Each entry below is to be given again word for word, with no pictures.

* INPUT FOR THIS TASK
····················

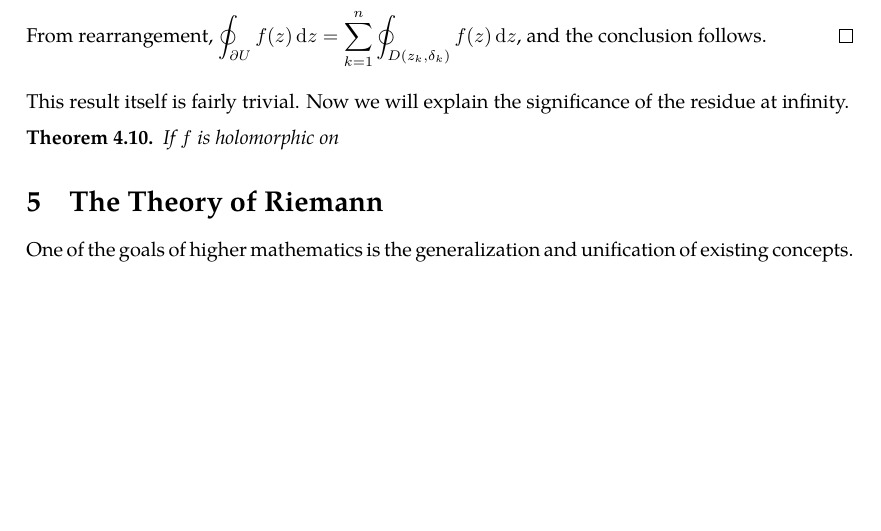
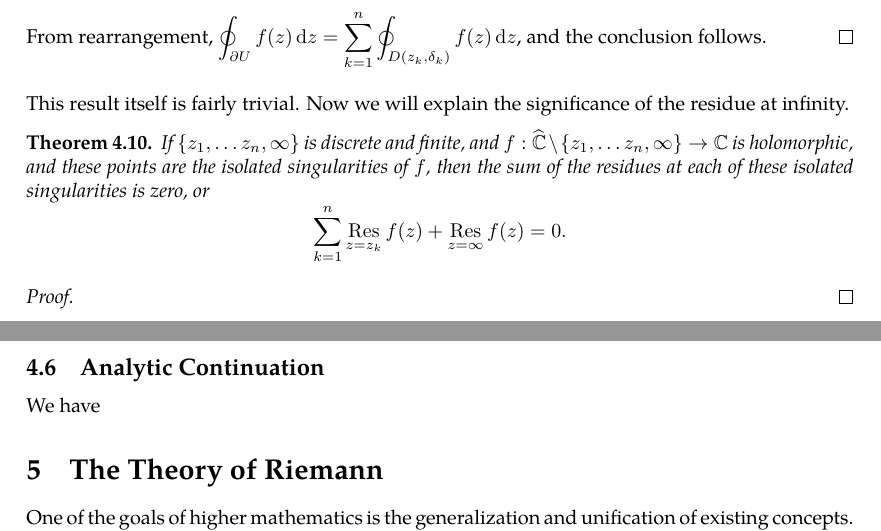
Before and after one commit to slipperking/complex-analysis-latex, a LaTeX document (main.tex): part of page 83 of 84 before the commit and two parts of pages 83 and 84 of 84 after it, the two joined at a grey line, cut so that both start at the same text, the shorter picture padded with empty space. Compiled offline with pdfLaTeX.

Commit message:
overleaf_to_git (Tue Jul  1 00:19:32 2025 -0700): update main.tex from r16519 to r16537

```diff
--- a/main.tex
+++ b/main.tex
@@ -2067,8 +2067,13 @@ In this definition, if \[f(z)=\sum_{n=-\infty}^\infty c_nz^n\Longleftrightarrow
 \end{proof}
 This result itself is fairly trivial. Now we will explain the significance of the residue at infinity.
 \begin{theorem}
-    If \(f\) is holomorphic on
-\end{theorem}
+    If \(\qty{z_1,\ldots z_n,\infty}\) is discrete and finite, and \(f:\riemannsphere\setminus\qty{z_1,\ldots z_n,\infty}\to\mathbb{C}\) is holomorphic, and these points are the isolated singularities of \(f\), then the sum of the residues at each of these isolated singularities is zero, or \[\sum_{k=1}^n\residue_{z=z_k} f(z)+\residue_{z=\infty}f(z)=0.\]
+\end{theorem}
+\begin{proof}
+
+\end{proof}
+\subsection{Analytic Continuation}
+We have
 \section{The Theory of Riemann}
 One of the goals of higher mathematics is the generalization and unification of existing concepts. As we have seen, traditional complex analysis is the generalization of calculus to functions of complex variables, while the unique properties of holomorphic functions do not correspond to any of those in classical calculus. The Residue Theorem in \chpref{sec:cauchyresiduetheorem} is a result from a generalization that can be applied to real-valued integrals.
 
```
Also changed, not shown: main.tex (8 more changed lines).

····················

* REPLY
Before and after one commit to slipperking/complex-analysis-latex, a LaTeX document (main.tex): part of page 83 of 84 before the commit and two parts of pages 83 and 84 of 84 after it, the two joined at a grey line, cut so that both start at the same text, the shorter picture padded with empty space. Compiled offline with pdfLaTeX.

Commit message:
overleaf_to_git (Tue Jul  1 00:19:32 2025 -0700): update main.tex from r16519 to r16537

```diff
--- a/main.tex
+++ b/main.tex
@@ -2067,8 +2067,13 @@ In this definition, if \[f(z)=\sum_{n=-\infty}^\infty c_nz^n\Longleftrightarrow
 \end{proof}
 This result itself is fairly trivial. Now we will explain the significance of the residue at infinity.
 \begin{theorem}
-    If \(f\) is holomorphic on
-\end{theorem}
+    If \(\qty{z_1,\ldots z_n,\infty}\) is discrete and finite, and \(f:\riemannsphere\setminus\qty{z_1,\ldots z_n,\infty}\to\mathbb{C}\) is holomorphic, and these points are the isolated singularities of \(f\), then the sum of the residues at each of these isolated singularities is zero, or \[\sum_{k=1}^n\residue_{z=z_k} f(z)+\residue_{z=\infty}f(z)=0.\]
+\end{theorem}
+\begin{proof}
+
+\end{proof}
+\subsection{Analytic Continuation}
+We have
 \section{The Theory of Riemann}
 One of the goals of higher mathematics is the generalization and unification of existing concepts. As we have seen, traditional complex analysis is the generalization of calculus to functions of complex variables, while the unique properties of holomorphic functions do not correspond to any of those in classical calculus. The Residue Theorem in \chpref{sec:cauchyresiduetheorem} is a result from a generalization that can be applied to real-valued integrals.
 
```
Also changed, not shown: main.tex (8 more changed lines).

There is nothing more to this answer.